• **EXERCISE BRIEF**
In the entries that follow, which lines hold the string "exchange"? List them.

= = =

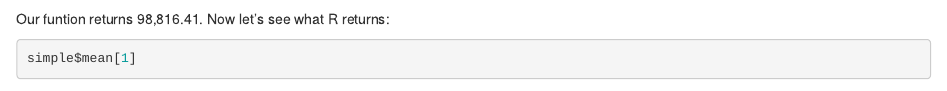
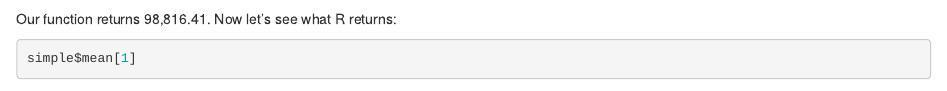
Before and after one commit to christianthieme/Predictive-Analytics-624, an R Markdown document (hw2-data-pre-processing-and-exponential-smoothing.rmd): the page in a window 1100 px wide, from 7570 px down. Rendered offline with R 4.5, knitr and Pandoc, with nearby package versions; code that draws random numbers runs with fixed seeds of ours; some code elsewhere in the file could not run offline.

````diff
--- a/hw2-data-pre-processing-and-exponential-smoothing.rmd
+++ b/hw2-data-pre-processing-and-exponential-smoothing.rmd
@@ -202,7 +202,7 @@
 
 ```
 
-Our funtion returns 98,816.41. Now let's see what R returns:
+Our function returns 98,816.41. Now let's see what R returns:
 
 ```{r}
 simple$mean[1]
````
Also changed, not shown: hw2-data-pre-processing-and-exponential-smoothing.rmd (2 more changed lines), 1 other file.
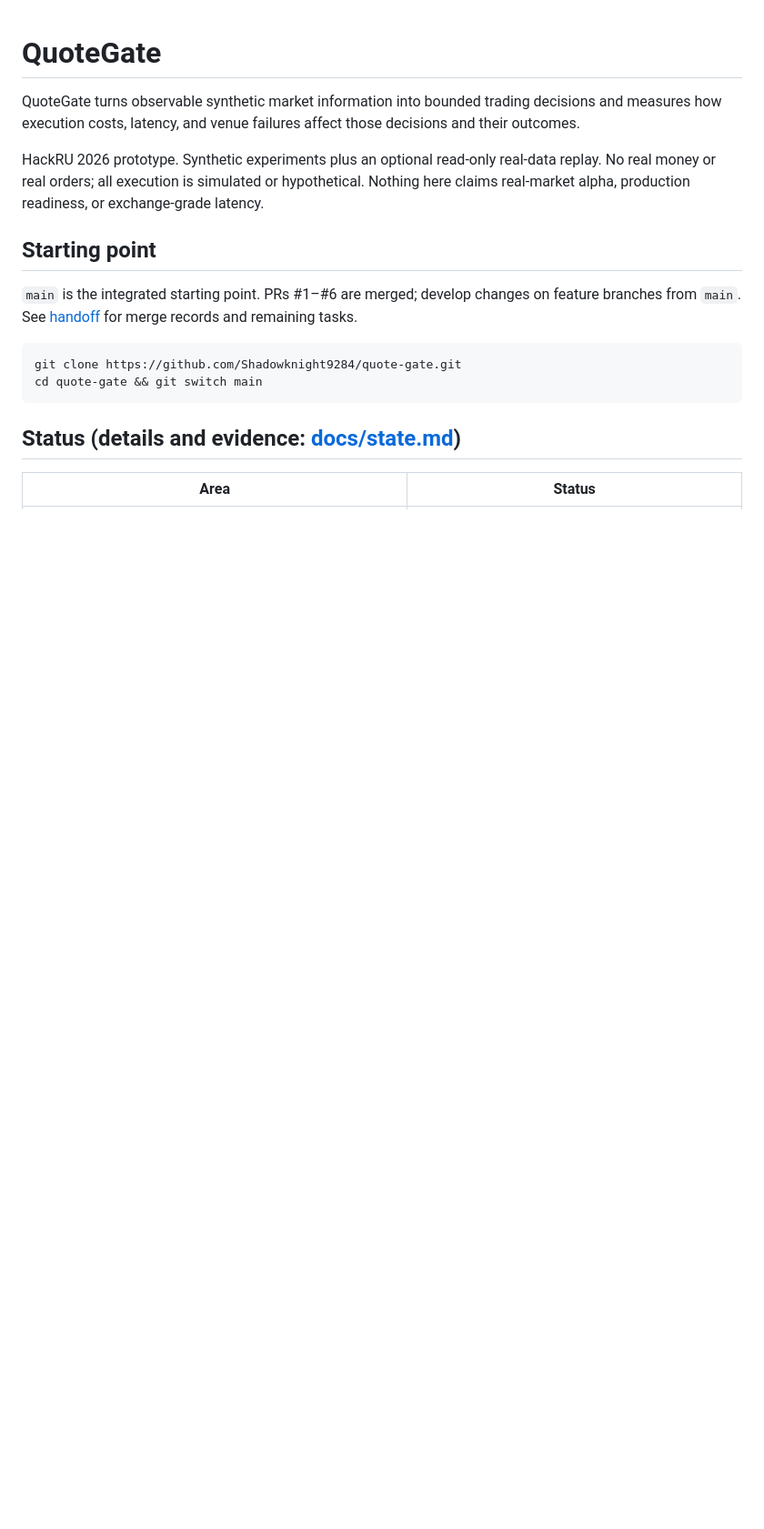
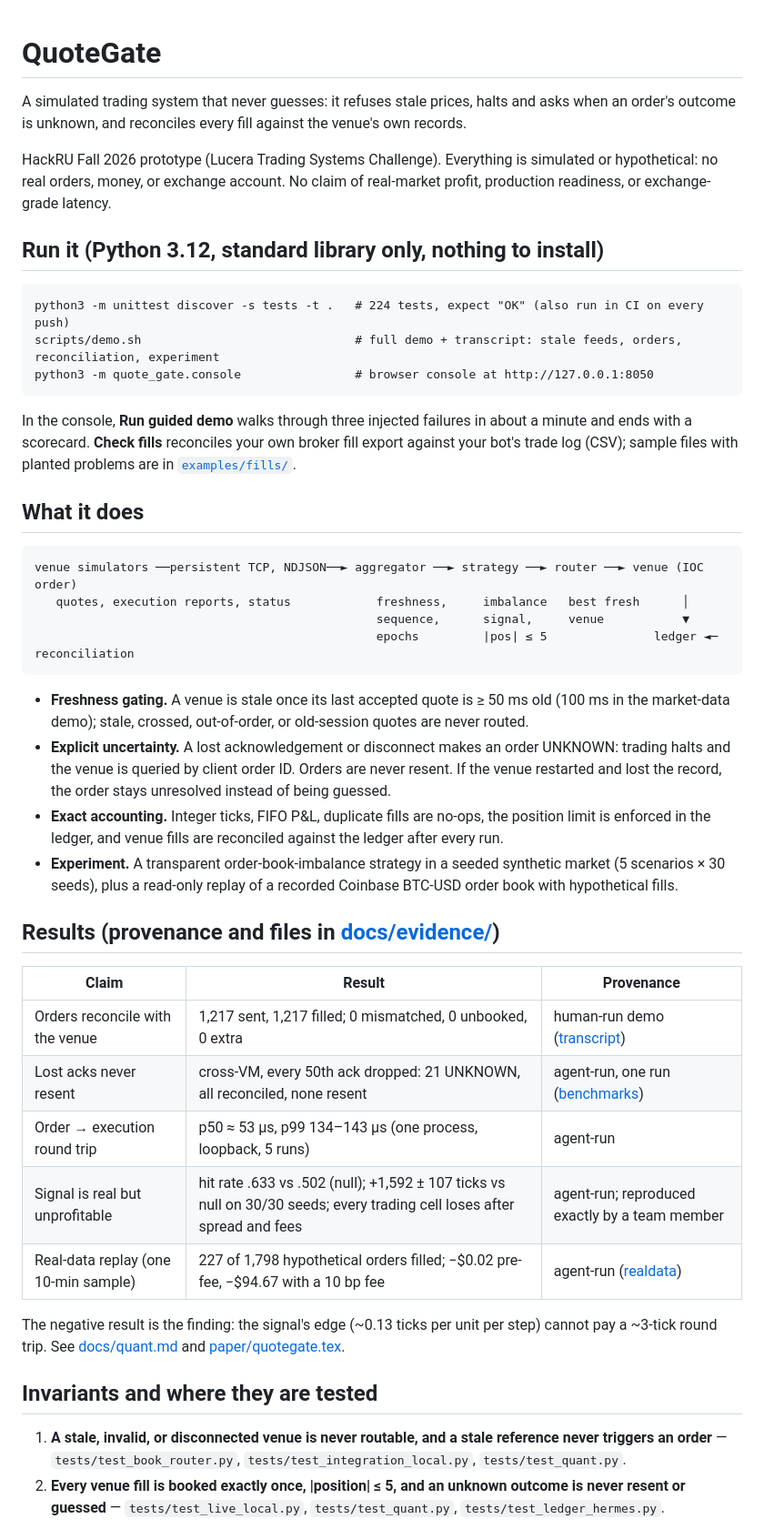
Before and after one commit to Shadowknight9284/quote-gate, a Markdown page: README.md, the part around one of its changes. Shown at 91% size. Rendered like a GitHub page; blank space fills up the shorter version.

````diff
--- a/README.md
+++ b/README.md
@@ -1,20 +1,54 @@
 # QuoteGate
 
-QuoteGate turns observable synthetic market information into bounded trading decisions and
-measures how execution costs, latency, and venue failures affect those decisions and their outcomes.
+A simulated trading system that never guesses: it refuses stale prices, halts and asks when an
+order's outcome is unknown, and reconciles every fill against the venue's own records.
 
-HackRU 2026 prototype. Synthetic experiments plus an optional read-only real-data replay.
-No real money or real orders; all execution is simulated or hypothetical.
-Nothing here claims real-market alpha, production readiness, or exchange-grade latency.
+HackRU Fall 2026 prototype (Lucera Trading Systems Challenge). Everything is simulated or
+hypothetical: no real orders, money, or exchange account. No claim of real-market profit,
+production readiness, or exchange-grade latency.
 
-## Starting point
-`main` is the integrated starting point. PRs #1–#6 are merged; develop changes on feature
-branches from `main`. See [handoff](docs/handoff.md) for merge records and remaining tasks.
+## Run it (Python 3.12, standard library only, nothing to install)
+```
+python3 -m unittest discover -s tests -t .   # 224 tests, expect "OK" (also run in CI on every push)
+scripts/demo.sh                              # full demo + transcript: stale feeds, orders, reconciliation, experiment
+python3 -m quote_gate.console                # browser console at http://127.0.0.1:8050
+```
+In the console, **Run guided demo** walks through three injected failures in about a minute and ends
+with a scorecard. **Check fills** reconciles your own broker fill export against your bot's trade log (CSV);
+sample files with planted problems are in [`examples/fills/`](examples/fills/README.md).
 
+## What it does
 ```
-git clone https://github.com/Shadowknight9284/quote-gate.git
-cd quote-gate && git switch main
+venue simulators ──persistent TCP, NDJSON──► aggregator ──► strategy ──► router ──► venue (IOC order)
+   quotes, execution reports, status            freshness,     imbalance   best fresh      │
+                                                sequence,      signal,     venue           ▼
+                                                epochs         |pos| ≤ 5               ledger ◄─ reconciliation
 ```
+- **Freshness gating.** A venue is stale once its last accepted quote is ≥ 50 ms old (100 ms in the
+  market-data demo); stale, crossed, out-of-order, or old-session quotes are never routed.
+- **Explicit uncertainty.** A lost acknowledgement or disconnect makes an order UNKNOWN: trading halts and
+  the venue is queried by client order ID. Orders are never resent. If the venue restarted and lost the
+  record, the order stays unresolved instead of being guessed.
+- **Exact accounting.** Integer ticks, FIFO P&L, duplicate fills are no-ops, the position limit is enforced
+  in the ledger, and venue fills are reconciled against the ledger after every run.
+- **Experiment.** A transparent order-book-imbalance strategy in a seeded synthetic market (5 scenarios ×
+  30 seeds), plus a read-only replay of a recorded Coinbase BTC-USD order book with hypothetical fills.
 
-## Status (details and evidence: [docs/state.md](docs/state.md))
-| Area | Status |
+## Results (provenance and files in [docs/evidence/](docs/evidence/README.md))
+| Claim | Result | Provenance |
+|---|---|---|
+| Orders reconcile with the venue | 1,217 sent, 1,217 filled; 0 mismatched, 0 unbooked, 0 extra | human-run demo ([transcript](docs/demo-transcript-human-e9a71db.txt)) |
+| Lost acks never resent | cross-VM, every 50th ack dropped: 21 UNKNOWN, all reconciled, none resent | agent-run, one run ([benchmarks](docs/benchmarks.md)) |
+| Order → execution round trip | p50 ≈ 53 µs, p99 134–143 µs (one process, loopback, 5 runs) | agent-run |
+| Signal is real but unprofitable | hit rate .633 vs .502 (null); +1,592 ± 107 ticks vs null on 30/30 seeds; every trading cell loses after spread and fees | agent-run; reproduced exactly by a team member |
+| Real-data replay (one 10-min sample) | 227 of 1,798 hypothetical orders filled; −$0.02 pre-fee, −$94.67 with a 10 bp fee | agent-run ([realdata](docs/realdata.md)) |
+
+The negative result is the finding: the signal's edge (~0.13 ticks per unit per step) cannot pay a
+~3-tick round trip. See [docs/quant.md](docs/quant.md) and [paper/quotegate.tex](paper/quotegate.tex).
+
+## Invariants and where they are tested
+1. **A stale, invalid, or disconnected venue is never routable, and a stale reference never triggers an
+   order** — `tests/test_book_router.py`, `tests/test_integration_local.py`, `tests/test_quant.py`.
+2. **Every venue fill is booked exactly once, |position| ≤ 5, and an unknown outcome is never resent or
+   guessed** — `tests/test_live_local.py`, `tests/test_quant.py`, `tests/test_ledger_hermes.py`.
+
````
Also changed, not shown: other parts of README.md (+22 -60 lines).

= = =

• **RESULT OF THIS EXERCISE**
-Nothing here claims real-market alpha, production readiness, or exchange-grade latency.
+hypothetical: no real orders, money, or exchange account. No claim of real-market profit,
+production readiness, or exchange-grade latency.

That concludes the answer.